This rod is currently only available in the UK from Seaton Tackle (Chris Chapple 01297625511). The ‘Onliner’ series of rods from the German manufacturer D.A.M. is probably best described as ‘entry level’ when it comes to projected ownership and price range; retailing at around £30, this is a relatively inexpensive way to get into river barbel fishing.
The rod I used was the 11’6” 1.5lbs test curve, 2 piece ‘Barbel Avon Quiver’ which I took for a day on the River Severn near Shrewsbury. If you know the river at this point, it’s up to 70 yards wide in places and has plenty of flow through it; enough to challenge any rod.
Designed for use with main lines probably between 5-10lbs, the ‘Onliner’ comes supplied with the heavier Avon style top or a quiver top for use with the 3 push in quiver tips, unfortunately none of which are marked with a test curve, so selecting the correct one for the prevailing conditions may come down to trial and error which takes up valuable fishing time! Each one has a brightly coloured vision tip which extends for about 4” down the shaft, which may not suit those anglers who prefer an all white sight tip. I guessed that the tips supplied range between 1.5-3.0ozs which would cover reasonably close range fishing with light ledger or feeder set ups. The glass fibre rod blank is not the slimmest I’ve ever come across, lacking the finesse of more expensive carbon rods, but the ‘onliner’ series does feature a full length EVA/duplon handle and graphite reel seat with stainless steel caps. The rod eyes are all neatly whipped with aluminium oxide guides which will accept braided mainlines. The overall finish of the blank is in an attractive shiny blue featuring the D.A.M. logo.
I twinned the rod with a 5000 series baitrunner loaded with 8lb mainline, a 2oz feeder rig and a meaty hook bait which was cast out straight in front of me about 30 yards across the river to allow it to settle just downstream of my chosen peg. The first thing I noticed was quite a bit of friction from the tip eye which resulted in the cast falling short. I wasn’t sure if I had caught the hook on the surrounding undergrowth, so a quick recast resulted in the same thing happening. Thinner lines or braid will be required rather than the proposed 10lb maximum to prevent excessive friction which affects the cast or may damage the rod.
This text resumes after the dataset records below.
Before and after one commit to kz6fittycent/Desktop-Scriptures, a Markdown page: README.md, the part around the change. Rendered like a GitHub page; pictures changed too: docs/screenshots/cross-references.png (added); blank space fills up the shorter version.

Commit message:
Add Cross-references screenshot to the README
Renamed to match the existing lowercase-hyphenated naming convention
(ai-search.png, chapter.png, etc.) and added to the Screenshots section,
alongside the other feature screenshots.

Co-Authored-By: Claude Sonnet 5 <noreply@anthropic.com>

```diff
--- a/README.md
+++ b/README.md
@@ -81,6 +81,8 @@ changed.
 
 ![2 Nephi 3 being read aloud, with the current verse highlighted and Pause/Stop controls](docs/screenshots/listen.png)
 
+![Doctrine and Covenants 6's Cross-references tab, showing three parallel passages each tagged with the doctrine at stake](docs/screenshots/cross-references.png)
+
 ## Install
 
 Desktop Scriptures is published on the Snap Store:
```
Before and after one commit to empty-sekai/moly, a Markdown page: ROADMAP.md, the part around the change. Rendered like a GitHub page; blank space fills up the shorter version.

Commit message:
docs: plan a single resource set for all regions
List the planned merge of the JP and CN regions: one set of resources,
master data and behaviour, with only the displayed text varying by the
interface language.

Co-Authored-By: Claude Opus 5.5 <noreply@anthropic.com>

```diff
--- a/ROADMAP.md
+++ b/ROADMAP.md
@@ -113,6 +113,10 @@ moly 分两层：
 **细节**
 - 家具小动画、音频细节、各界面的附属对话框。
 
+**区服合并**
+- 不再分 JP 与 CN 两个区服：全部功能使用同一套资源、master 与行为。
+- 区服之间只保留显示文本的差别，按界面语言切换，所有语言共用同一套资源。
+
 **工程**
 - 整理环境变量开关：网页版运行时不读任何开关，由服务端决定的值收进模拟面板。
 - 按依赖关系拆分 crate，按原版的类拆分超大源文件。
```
Once the rig had settled, the push in tip displayed every little twitch or tap quite adequately and left me in no doubt that fish were on the bait.
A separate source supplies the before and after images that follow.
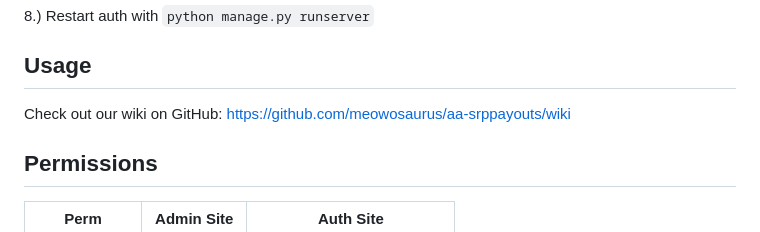
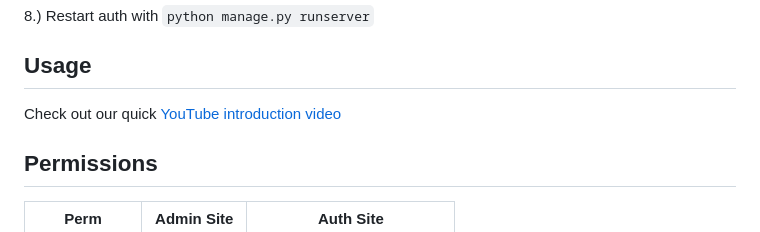
Before and after one commit to meowosaurus/aa-srppayouts, a Markdown page: README.md, the part around the change. Drawn GitHub-style.

```diff
--- a/README.md
+++ b/README.md
@@ -88,7 +88,7 @@ Make sure you have installed alliance auth in the correct way: https://alliancea
 8.) Restart auth with `python manage.py runserver`
 
 ## Usage
-Check out our wiki on GitHub: https://github.com/meowosaurus/aa-srppayouts/wiki
+Check out our quick [YouTube introduction video](https://youtu.be/Rdr7DbPg5uA)
 
 ## Permissions
 Perm | Admin Site | Auth Site
```
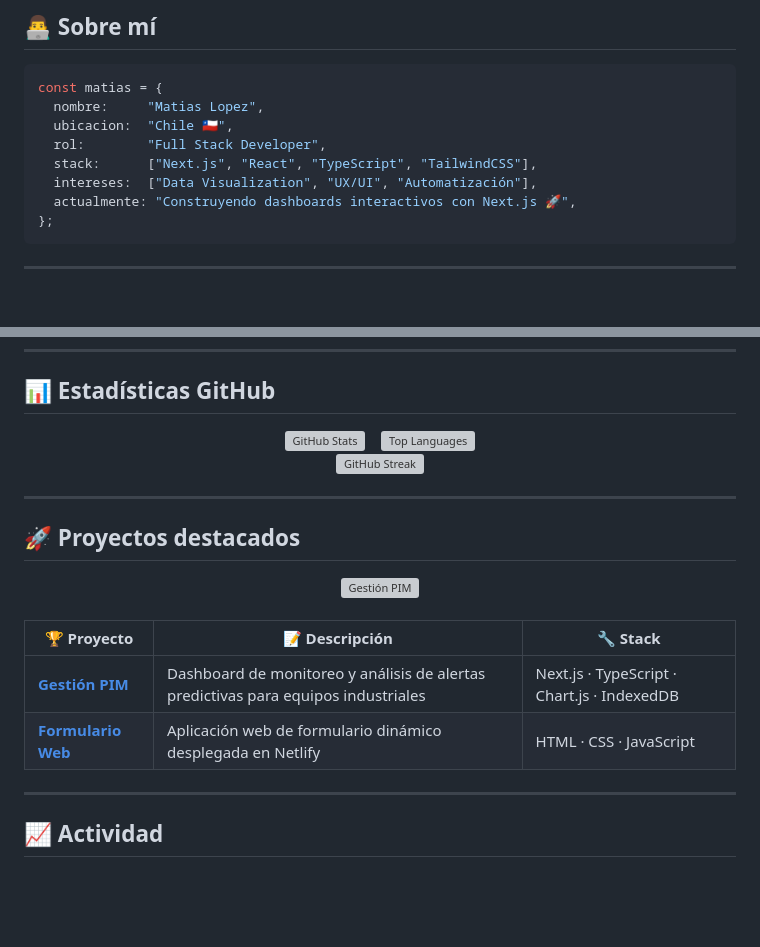
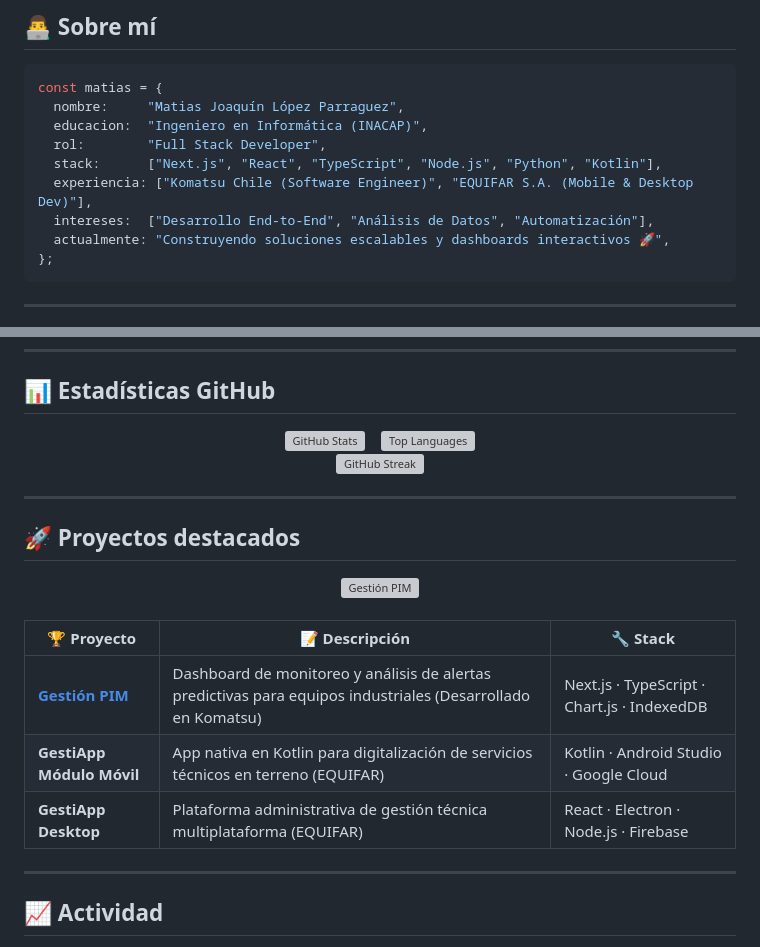
Before and after one commit to MatiLegend/MatiLegend, a Markdown page: README.md, 2 parts joined by grey strips. Rendered like a GitHub page; blank space fills up the shorter version; grey boxes are pictures that could not be loaded.

Commit message:
fix: remove portfolio link, update about section with CV data, fix stats urls

````diff
--- a/README.md
+++ b/README.md
@@ -33,12 +29,13 @@
 
 ```typescript
 const matias = {
-  nombre:     "Matias Lopez",
-  ubicacion:  "Chile 🇨🇱",
+  nombre:     "Matias Joaquín López Parraguez",
+  educacion:  "Ingeniero en Informática (INACAP)",
   rol:        "Full Stack Developer",
-  stack:      ["Next.js", "React", "TypeScript", "TailwindCSS"],
-  intereses:  ["Data Visualization", "UX/UI", "Automatización"],
-  actualmente: "Construyendo dashboards interactivos con Next.js 🚀",
+  stack:      ["Next.js", "React", "TypeScript", "Node.js", "Python", "Kotlin"],
+  experiencia: ["Komatsu Chile (Software Engineer)", "EQUIFAR S.A. (Mobile & Desktop Dev)"],
+  intereses:  ["Desarrollo End-to-End", "Análisis de Datos", "Automatización"],
+  actualmente: "Construyendo soluciones escalables y dashboards interactivos 🚀",
 };
 ```
 
@@ -99,8 +96,9 @@ const matias = {
 
 | 🏆 Proyecto | 📝 Descripción | 🔧 Stack |
 |---|---|---|
-| [**Gestión PIM**](https://github.com/MatiLegend/WEB_PIM2) | Dashboard de monitoreo y análisis de alertas predictivas para equipos industriales | Next.js · TypeScript · Chart.js · IndexedDB |
-| [**Formulario Web**](https://formulario-matilegend.netlify.app/) | Aplicación web de formulario dinámico desplegada en Netlify | HTML · CSS · JavaScript |
+| [**Gestión PIM**](https://github.com/MatiLegend/WEB_PIM2) | Dashboard de monitoreo y análisis de alertas predictivas para equipos industriales (Desarrollado en Komatsu) | Next.js · TypeScript · Chart.js · IndexedDB |
+| **GestiApp Módulo Móvil** | App nativa en Kotlin para digitalización de servicios técnicos en terreno (EQUIFAR) | Kotlin · Android Studio · Google Cloud |
+| **GestiApp Desktop** | Plataforma administrativa de gestión técnica multiplataforma (EQUIFAR) | React · Electron · Node.js · Firebase |
 
 ---
 
````
Also changed, not shown: other parts of README.md (+3 -7 lines).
Playing fish was quite a pleasant experience using the ‘onliner’; no flat spots and a progressive through action meant I was in full control until the fish was in the net. I had no problems close in, and never felt that the hook would ‘pull’ as a result of the rod action in spite of the power in the blank.
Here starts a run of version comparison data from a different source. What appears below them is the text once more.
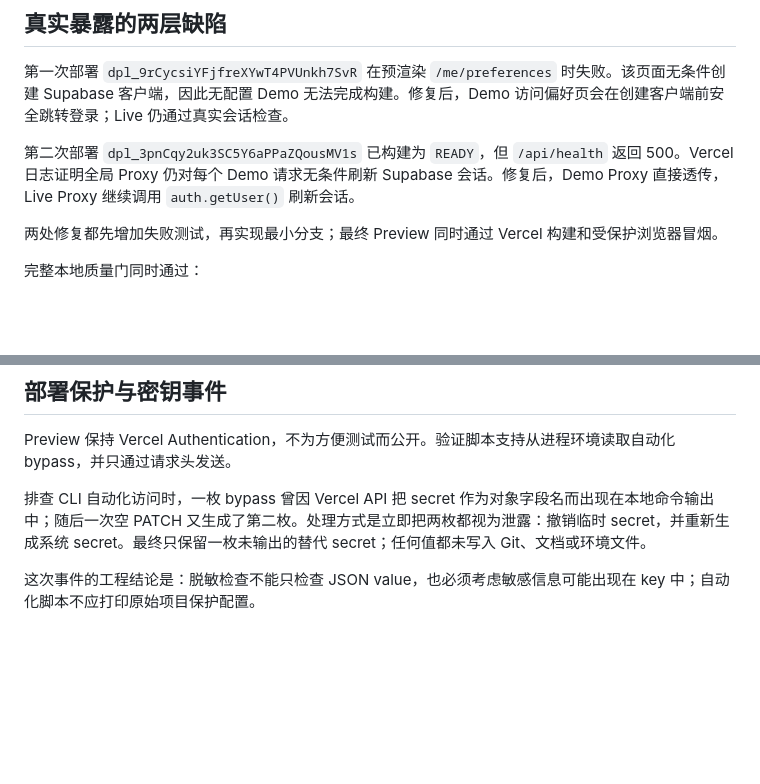
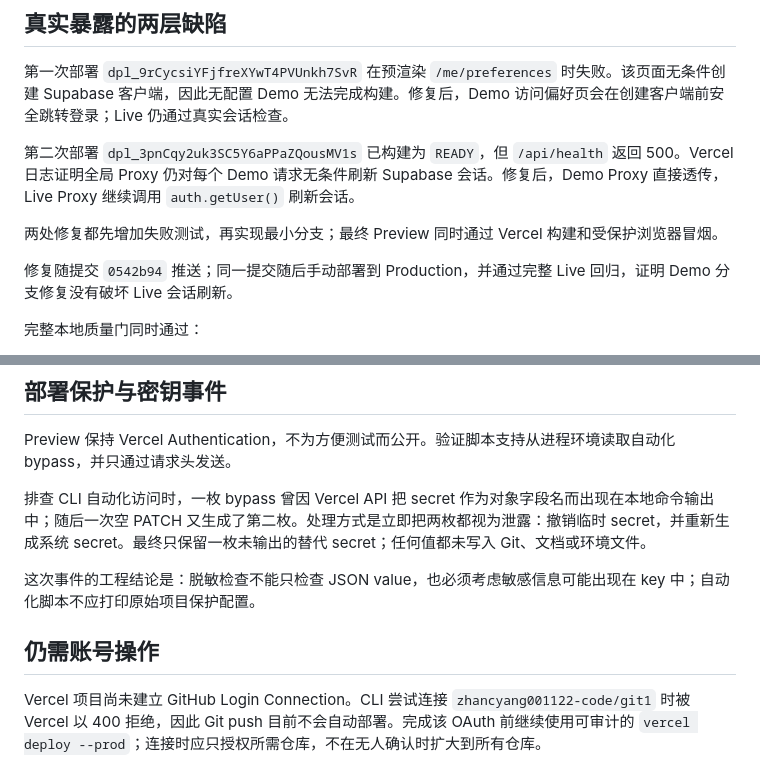
Before and after one commit to zhancyang001122-code/git1, a Markdown page: docs/task-reports/2026-08-12-vercel-preview-baseline.md, 2 parts joined by grey strips. Rendered like a GitHub page; blank space fills up the shorter version.

Commit message:
docs(deploy): record isolated preview evidence

```diff
--- a/docs/task-reports/2026-08-12-vercel-preview-baseline.md
+++ b/docs/task-reports/2026-08-12-vercel-preview-baseline.md
@@ -44,6 +44,8 @@ PASS deployment demo health, mobile layout, housing, maps, commerce, preference
 
 两处修复都先增加失败测试，再实现最小分支；最终 Preview 同时通过 Vercel 构建和受保护浏览器冒烟。
 
+修复随提交 `0542b94` 推送；同一提交随后手动部署到 Production，并通过完整 Live 回归，证明 Demo 分支修复没有破坏 Live 会话刷新。
+
 完整本地质量门同时通过：
 
 - Prettier format check、ESLint、TypeScript strict 和 Next.js production build 通过。
@@ -57,3 +59,7 @@ Preview 保持 Vercel Authentication，不为方便测试而公开。验证脚
 排查 CLI 自动化访问时，一枚 bypass 曾因 Vercel API 把 secret 作为对象字段名而出现在本地命令输出中；随后一次空 PATCH 又生成了第二枚。处理方式是立即把两枚都视为泄露：撤销临时 secret，并重新生成系统 secret。最终只保留一枚未输出的替代 secret；任何值都未写入 Git、文档或环境文件。
 
 这次事件的工程结论是：脱敏检查不能只检查 JSON value，也必须考虑敏感信息可能出现在 key 中；自动化脚本不应打印原始项目保护配置。
+
+## 仍需账号操作
+
+Vercel 项目尚未建立 GitHub Login Connection。CLI 尝试连接 `zhancyang001122-code/git1` 时被 Vercel 以 400 拒绝，因此 Git push 目前不会自动部署。完成该 OAuth 前继续使用可审计的 `vercel deploy --prod`；连接时应只授权所需仓库，不在无人确认时扩大到所有仓库。
```
Also changed, not shown: docs/11-acceptance-criteria.md (+1 -0 lines), docs/task-reports/2026-08-12-vercel-production-baseline.md (+5 -3 lines).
The Avon top supplied is suited to fishing with heavier leads at greater range, or trotting a chubber float downstream. It’s still supple enough to register fairly sensitive bite indications, but on a low river it was seriously over gunned although it was far easier to cast with, due to a much enlarged tip eye.
The Onliner Barbel Avon Quiver is not a rod aimed at the serious barbel expert, but it does fit nicely in the armoury of the younger angler or the fisherman on a tighter budget. It had no problem handling hefty chub and smaller barbel on a big river at close range, casting was inhibited somewhat when using thicker mainlines, but reducing the breaking strain would alleviate this. The shiny varnish on the rod blank may not be to everyone’s taste, but it was finished tidily with no sharp or rough edges. The reel seat held my baitrunner securely and it was well balanced and comfortable to handle all day. I would like to see test curve information on the push in tips, but overall the rod dealt with what was required on the day.
Clint Walker, August 2010